What is Pain And Suffering?
Pain and suffering refers to a type of mental or physical suffering that was caused by an injury. This can take many forms, some of which aren’t widely thought of when thinking of pain and suffering as a blanket term. Pain and suffering is more often thought of as an injury that is so severe that it damages the victim’s body in ways that might involve surgery and physical therapy, but it can also take other forms. It can also refer to any discomfort, mental distress, and embarrassment that a person may feel after an incident. Explanations and examples of these damages are:
- Damage To The Body- This is any physical damage to the body. It could include broken bones, torn ligaments, and many others.
- Discomfort- This includes prolonged effects caused by the incident, such as persistent aches and pains and activity restrictions.
- Mental Distress- This includes adverse effects on mental health, such as the development of mental illnesses like depression or post-traumatic stress disorder (PTSD).
- Embarrassment- This may refer to any marks left by the incident, such as a noticeable scar.
What allows these forms of pain and suffering to be considered damages is that they are unwelcome and unwanted changes to a person’s mind, body, and life.
How You Can Prove Pain And Suffering
When trying to establish pain and suffering damages for your lawsuit, you want to ensure that you have access to important information pertaining to your injuries. A list may or may not include:
- Medical bills
- Medical records
- Psychiatric records
- Lost wages
- Testimonies from your loved ones
- Pictures of your injuries
Collecting and calculating these damages to yourself and your life will ultimately determine your settlement amount. While it is very important to have access to these documents, it will also be important to consider how these injuries will affect your life moving forward. For example, the medical records you turn in to your attorney may list that you have received hip replacement surgery. In the future, it is possible that you may need a hip revision surgery if anything goes wrong with the implant. Recording past expenses is useful; however, thinking about what future costs may come up resulting from your injuries must be done as well.
What To Stay Away From
When thinking about settlement amounts, it can be tempting to plug information into an online settlement calculator for quick results, but that’s not the best and most accurate way to go about your individual case.
There are numerous settlement calculators on the internet. They use information from your medical bills, lost wages, and affected future earning capacities to give a blanket amount that your settlement may be worth. This seems very convenient for those wondering if they may have a case; however, settlement calculators are notoriously wrong in their calculations.

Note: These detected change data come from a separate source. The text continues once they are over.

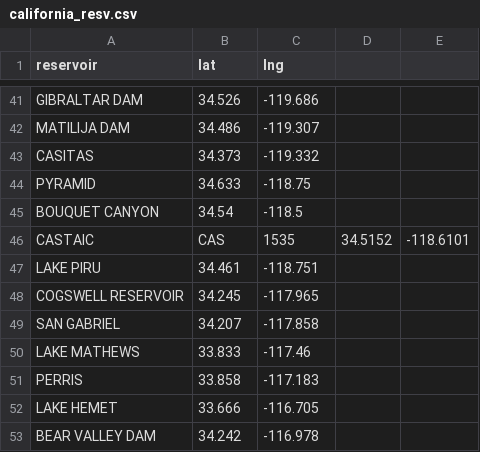
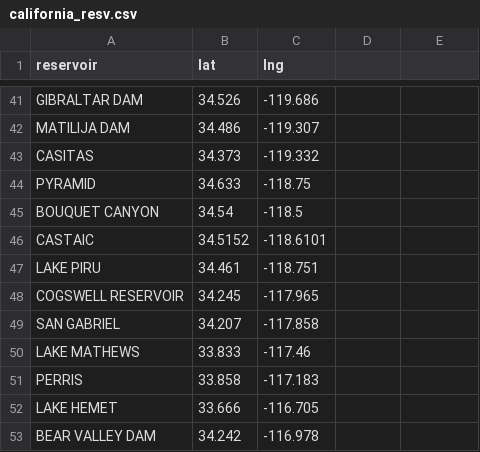
Before and after one commit to lfarrell/Western-Water, a CSV file: station_data/california_resv.csv, drawn as a sheet; only a part is shown, gaps mark what is left out.

```diff
--- a/station_data/california_resv.csv
+++ b/station_data/california_resv.csv
@@ -45,3 +45,3 @@ reservoir,lat,lng
 "BOUQUET CANYON",34.54,-118.5
-"CASTAIC",CAS,1535,34.5152,-118.6101
+"CASTAIC",34.5152,-118.6101
 "LAKE PIRU",34.461,-118.751
```
Also changed, not shown: station_data/all_resv.csv, station_data/uc.csv, 1 other file.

Settlement calculators do not ask for any damages or liability that the victim has or could have had in their injury. These calculators also fail to understand and see the damages of the victim’s injuries, so they cannot perceive how affected that person has been. For example, say you broke your leg in an accident. If you went to an online settlement calculator and listed that along with the medical bills, the settlement might not trend accurately. Maybe you suffered a broken leg, needed surgery, and a metal rod was placed in the leg in order to fix it properly. It is also possible that the metal rod may need replacing in the future. A settlement calculator cannot calculate the effects that the medical bills take on a person. Because of this, it is important to seek out a reputable personal injury lawyer to work on your case.

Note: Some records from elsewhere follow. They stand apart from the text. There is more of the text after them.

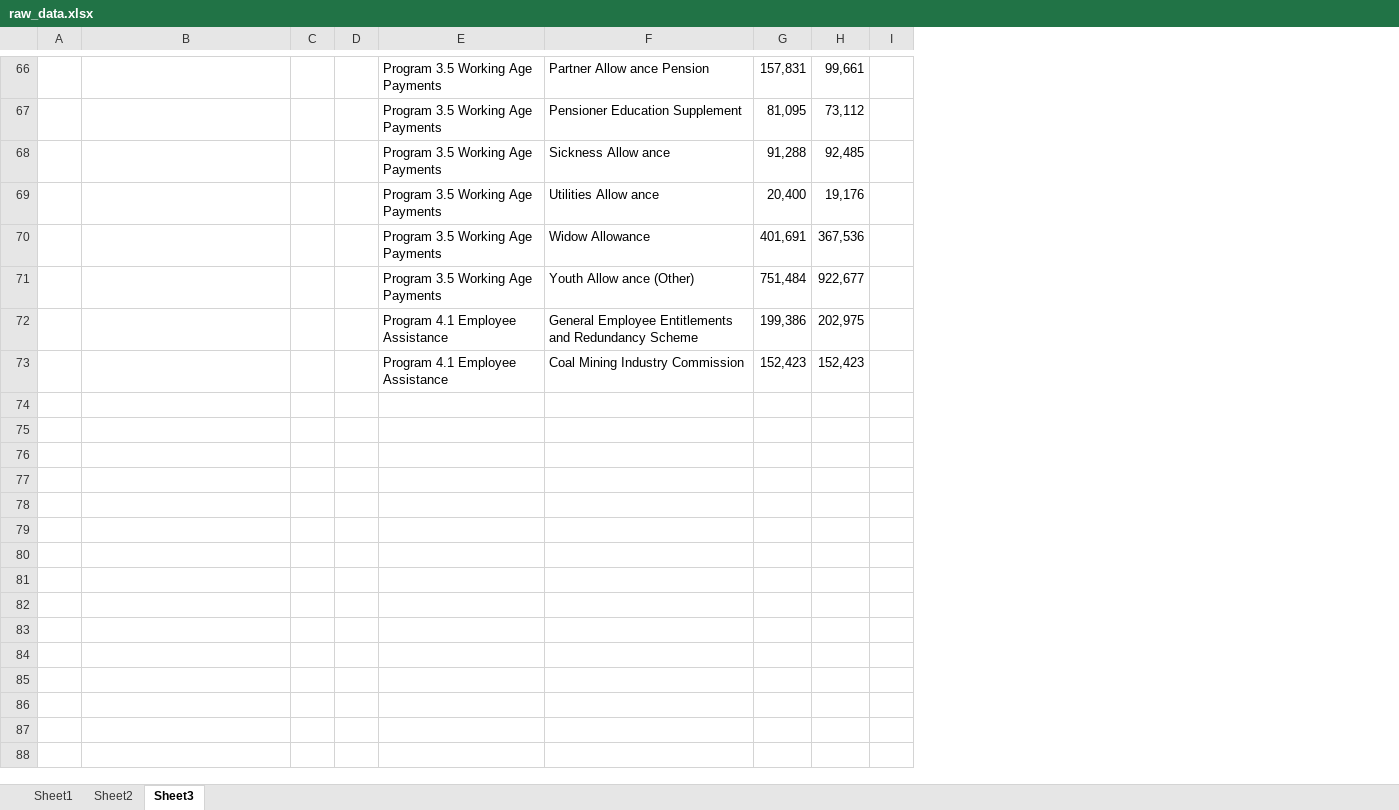
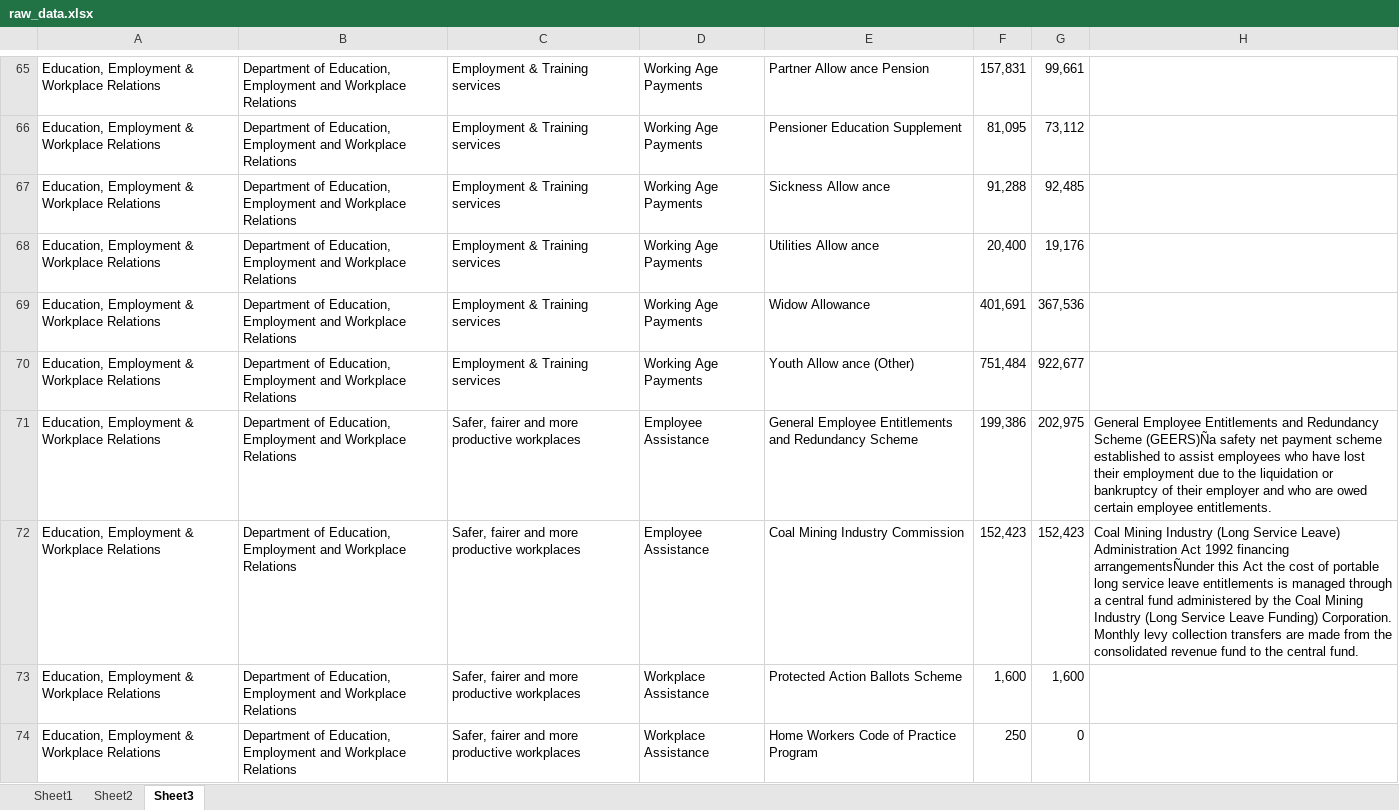
Before and after one commit to robertdapice/onegrain, an Excel workbook: public/raw_data.xlsx, sheet Sheet3, drawn as a sheet; only a part is shown, gaps mark what is left out; values as stored, in another font and other column widths than the file's, no borders; removed rows and columns are numbered as before the commit, all else as after; the diff covers the shown part only; the diff names each change by its address in the sheet, - before the commit and + after, or states it on an @@ line.

```diff
--- a/public/raw_data.xlsx (sheet Sheet3)
+++ b/public/raw_data.xlsx (sheet Sheet3)
-column A, empty
+column A, rows 65-72: all Education, Employment & Workplace Relations
-column C, empty
-column D, empty
-column E, rows 66-73: Program 3.5 Working Age Payments | Program 3.5 Working Age Payments | Program 3.5 Working Age Payments | Program 3.5 Working Age Payments | Program 3.5 Working Age Payments | Program 3.5 Working Age Payments | Program 4.1 Employee Assistance | Program 4.1 Employee Assistance
+column C, rows 65-72: Employment & Training services | Employment & Training services | Employment & Training services | Employment & Training services | Employment & Training services | Employment & Training services | Safer, fairer and more productive workplaces | Safer, fairer and more productive workplaces
+column D, rows 65-72: Working Age Payments | Working Age Payments | Working Age Payments | Working Age Payments | Working Age Payments | Working Age Payments | Employee Assistance | Employee Assistance
-column I, empty
+column H, rows 71-72: General Employee Entitlements and Redundancy Scheme (GEERS)Ña safety net payment scheme established to assist employees who have lost their employment due to the liquidation or bankruptcy of their employer and who are owed certain employee entitlements. | Coal Mining Industry (Long Service Leave) Administration Act 1992 financing arrangementsÑunder this Act the cost of portable long service leave entitlements is managed through a central fund administered by the Coal Mining Industry (Long Service Leave Funding) Corporation. Monthly levy collection transfers are made from the consolidated revenue fund to the central fund.
-B65:B72: (empty)
+B65:B72: Department of Education, Employment and Workplace Relations
+row 73: Education, Employment & Workplace Relations | Department of Education, Employment and Workplace Relations | Safer, fairer and more productive workplaces | Workplace Assistance | Protected Action Ballots Scheme | 1,600 | 1,600
+row 74: Education, Employment & Workplace Relations | Department of Education, Employment and Workplace Relations | Safer, fairer and more productive workplaces | Workplace Assistance | Home Workers Code of Practice Program | 250 | 0
```
Also changed, not shown: 78 added rows, 2 removed rows and 32 edited cells elsewhere in this sheet, 12 other files.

Finding a Personal Injury Lawyer
Having a reputable personal injury lawyer go over your case can be very eye-opening. They will ask for your evidence of pain and suffering, so make sure to organize your documents and allow the attorney access to them. They may also talk with you about the incident and find other quality-of-life changes you have undergone because of the accident. Be sure to tell them as much detail as possible. Events that you may think have nothing to do with the incident may have actually played a role in the accident happening.
Other than any physical changes, let your attorney know how your mental state and emotions have changed due to the accident. All of this information will be important for them to have before they can calculate a settlement offer.

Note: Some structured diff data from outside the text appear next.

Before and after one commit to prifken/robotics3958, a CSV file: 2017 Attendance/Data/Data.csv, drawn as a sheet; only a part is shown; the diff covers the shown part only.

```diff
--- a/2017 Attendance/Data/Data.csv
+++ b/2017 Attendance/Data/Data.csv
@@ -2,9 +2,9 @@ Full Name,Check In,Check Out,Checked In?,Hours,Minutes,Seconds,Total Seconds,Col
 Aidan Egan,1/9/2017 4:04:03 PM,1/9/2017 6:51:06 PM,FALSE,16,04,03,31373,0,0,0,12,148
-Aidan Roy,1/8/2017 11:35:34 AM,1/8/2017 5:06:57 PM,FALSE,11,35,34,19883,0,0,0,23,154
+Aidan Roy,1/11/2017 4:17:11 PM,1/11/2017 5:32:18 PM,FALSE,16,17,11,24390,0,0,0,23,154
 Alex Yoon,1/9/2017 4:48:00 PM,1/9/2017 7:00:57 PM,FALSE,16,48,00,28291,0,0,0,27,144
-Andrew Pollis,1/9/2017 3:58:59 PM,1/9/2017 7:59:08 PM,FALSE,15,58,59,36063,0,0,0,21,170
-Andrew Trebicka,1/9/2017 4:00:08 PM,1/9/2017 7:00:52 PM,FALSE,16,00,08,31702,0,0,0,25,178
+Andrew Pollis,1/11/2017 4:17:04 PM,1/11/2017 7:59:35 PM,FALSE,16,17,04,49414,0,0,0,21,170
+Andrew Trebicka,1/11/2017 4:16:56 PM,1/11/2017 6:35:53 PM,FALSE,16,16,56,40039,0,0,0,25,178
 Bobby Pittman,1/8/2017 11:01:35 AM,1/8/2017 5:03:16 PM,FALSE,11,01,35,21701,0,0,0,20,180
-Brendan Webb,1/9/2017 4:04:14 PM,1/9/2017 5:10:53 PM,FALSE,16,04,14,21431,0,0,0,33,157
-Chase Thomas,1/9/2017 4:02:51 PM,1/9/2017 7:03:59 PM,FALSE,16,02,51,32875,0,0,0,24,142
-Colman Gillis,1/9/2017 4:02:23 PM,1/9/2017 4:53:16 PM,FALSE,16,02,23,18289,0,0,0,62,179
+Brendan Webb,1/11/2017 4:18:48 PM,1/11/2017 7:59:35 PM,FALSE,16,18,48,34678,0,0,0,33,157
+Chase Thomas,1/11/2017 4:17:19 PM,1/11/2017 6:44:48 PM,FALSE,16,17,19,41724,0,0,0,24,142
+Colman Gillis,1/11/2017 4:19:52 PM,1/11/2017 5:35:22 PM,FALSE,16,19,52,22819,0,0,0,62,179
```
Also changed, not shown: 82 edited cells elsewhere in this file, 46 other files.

There are many ways to calculate a settlement offer. Insurance companies may use the Multiplier method, or a compounding interest method, in order to mathematically calculate what they believe the damages are. Having an attorney do their own calculations will be in your best interest if you would like a settlement that feels accurate to everything you went through because of this life-altering event.
More often than not, it takes a while for any settlement money to be delivered to the victim of the accident. That can leave the victim in excessive debt from insurance companies, banks, and other establishments that may have been affected by the monetary strain of the accident.
The Legal Funding Group has successfully helped thousands of innocent victims who have found it difficult to pay their legal fees and other expenses. They help pay for legal expenses, household, and personal expenses, all while a plaintiff awaits the outcome of a pending case or the negotiation of a lawsuit and settlement. Contact The Legal Funding Group with any questions you may have about pre-settlement funding.